Black Friday is nearly as popular as the rest of the holiday shopping season

IMI's latest poll also shows being relevant to consumers goes beyond product and price.

The Christmas holidays are now only barely edging out Black Friday as the shopping period most Canadians look forward to.

That’s one of the findings in IMI’s latest wave of pandemic research, which polled consumers worldwide, including 1,000 in Canada.

According to IMI’s data, the Christmas holidays are the favourite shopping day for 27% of respondents, compared with 26% for Black Friday, the day that kicks off the shopping season. This was followed by 23% who said it was “any day I can afford it” and 16% who said they like any shopping day, regardless of occasion or event. That was followed by other sales events like Amazon Prime Day and Cyber Monday (both at 14%).

While the popularity of Black Friday is surging, 37% of Canadians will “buy nothing” on Black Friday this year, while another 32% “have no idea if they will spend more or less.”

“It’s up to brands to intercept them,” according to Don Mayo, IMI’s global managing partner. “Success is about being relevant, having a compelling offering and, most importantly, being better than the competition.”


Some brands, he says, are doing their part to be more relevant in the pandemic, beyond just getting in-demand products or discounting them.

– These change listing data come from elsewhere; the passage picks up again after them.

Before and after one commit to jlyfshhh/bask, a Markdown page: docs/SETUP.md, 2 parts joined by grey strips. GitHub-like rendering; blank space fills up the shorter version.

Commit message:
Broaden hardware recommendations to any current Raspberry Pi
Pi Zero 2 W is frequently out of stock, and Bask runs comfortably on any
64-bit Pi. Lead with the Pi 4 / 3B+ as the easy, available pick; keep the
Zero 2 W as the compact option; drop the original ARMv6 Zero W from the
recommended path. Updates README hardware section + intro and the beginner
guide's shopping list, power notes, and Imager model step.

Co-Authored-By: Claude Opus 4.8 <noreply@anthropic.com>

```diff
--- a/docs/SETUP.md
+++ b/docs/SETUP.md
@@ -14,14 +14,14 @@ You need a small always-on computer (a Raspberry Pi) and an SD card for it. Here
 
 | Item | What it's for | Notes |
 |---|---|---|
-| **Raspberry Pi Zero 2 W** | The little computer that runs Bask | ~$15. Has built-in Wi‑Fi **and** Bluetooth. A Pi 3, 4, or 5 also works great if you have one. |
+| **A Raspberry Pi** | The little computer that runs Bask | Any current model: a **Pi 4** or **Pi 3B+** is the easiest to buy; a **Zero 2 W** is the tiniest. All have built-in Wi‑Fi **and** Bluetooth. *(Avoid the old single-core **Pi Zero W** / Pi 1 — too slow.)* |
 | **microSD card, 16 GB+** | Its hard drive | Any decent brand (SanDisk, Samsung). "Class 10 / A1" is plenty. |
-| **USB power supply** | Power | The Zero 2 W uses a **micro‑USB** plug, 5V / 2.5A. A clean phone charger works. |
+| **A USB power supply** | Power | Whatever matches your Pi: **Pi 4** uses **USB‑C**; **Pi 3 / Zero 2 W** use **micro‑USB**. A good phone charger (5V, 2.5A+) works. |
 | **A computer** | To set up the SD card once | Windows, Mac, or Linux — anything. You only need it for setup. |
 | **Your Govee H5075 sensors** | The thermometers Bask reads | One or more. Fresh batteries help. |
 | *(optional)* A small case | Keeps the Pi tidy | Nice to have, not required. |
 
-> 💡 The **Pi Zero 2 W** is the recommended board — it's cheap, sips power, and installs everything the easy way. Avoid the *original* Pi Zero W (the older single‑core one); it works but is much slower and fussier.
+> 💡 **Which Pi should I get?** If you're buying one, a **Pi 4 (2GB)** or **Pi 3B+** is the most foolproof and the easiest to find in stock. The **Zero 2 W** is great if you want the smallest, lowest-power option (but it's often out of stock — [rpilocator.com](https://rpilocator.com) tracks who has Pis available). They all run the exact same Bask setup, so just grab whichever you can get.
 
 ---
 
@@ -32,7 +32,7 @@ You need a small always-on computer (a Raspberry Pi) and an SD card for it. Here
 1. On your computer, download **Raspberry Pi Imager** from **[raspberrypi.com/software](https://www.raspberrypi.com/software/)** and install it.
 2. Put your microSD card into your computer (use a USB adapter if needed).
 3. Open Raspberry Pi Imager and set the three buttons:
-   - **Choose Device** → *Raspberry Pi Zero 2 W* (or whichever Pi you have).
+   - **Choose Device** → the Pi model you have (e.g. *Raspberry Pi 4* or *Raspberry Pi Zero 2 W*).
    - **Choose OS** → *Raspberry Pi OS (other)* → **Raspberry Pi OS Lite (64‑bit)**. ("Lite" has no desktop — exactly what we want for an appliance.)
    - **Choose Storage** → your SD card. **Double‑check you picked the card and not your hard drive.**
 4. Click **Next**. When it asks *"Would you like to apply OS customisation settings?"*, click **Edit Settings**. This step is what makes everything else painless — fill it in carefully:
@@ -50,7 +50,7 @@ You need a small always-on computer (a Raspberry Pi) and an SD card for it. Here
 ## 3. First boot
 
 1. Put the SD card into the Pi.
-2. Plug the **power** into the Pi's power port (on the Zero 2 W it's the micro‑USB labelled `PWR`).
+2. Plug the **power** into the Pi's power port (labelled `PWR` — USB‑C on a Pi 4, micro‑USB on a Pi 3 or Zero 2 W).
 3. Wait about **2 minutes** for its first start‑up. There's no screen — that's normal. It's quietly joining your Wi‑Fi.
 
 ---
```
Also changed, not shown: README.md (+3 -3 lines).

A strong concept, Mayo says, is CIBC’s “Pace It” payment instalment plan for purchases north of $100 on its no or low-fee credit cards. He says the instalment plan is is an effective means of engaging with consumers during COVID by helping them address cost concerns, and it makes people feel more positive about the brand.

Mayo also cites Zara’s clothing sizing tool, which has added further metrics to help pandemic shoppers wary of trying clothes on in store but who might still be apprehensive about whether online purchases are right for them. In addition to helping people determine the best size based on their height, weight, build, age and how they typically like their clothes to fit, it also shows return rates for products. While sizing tools have been around for a long time, offering return rate figures is a benefit to consumers who are more skittish about returns, Mayo says.

Consumers still remain concerned about returning indoors. According to IMI, 46% of respondents will require a vaccine before attending an indoor concert, 42% for an indoor sporting event, 39% for a film screening and 19% for a mall.

IMI also reports Canadians are looking to next spring and summer as times they would be most comfortable returning to live shows such as art galleries, auto shows, gardening shows and indoor concerts.

While these dates seem far off, there are glimpses of optimism: sit-down dining momentum is building, as is the desire to patronize quick service restaurants and to travel anywhere, even by boat.

“I’m a bit surprised that buffet and cruises are showing strong momentum, but that’s good news for those industries,” Mayo says.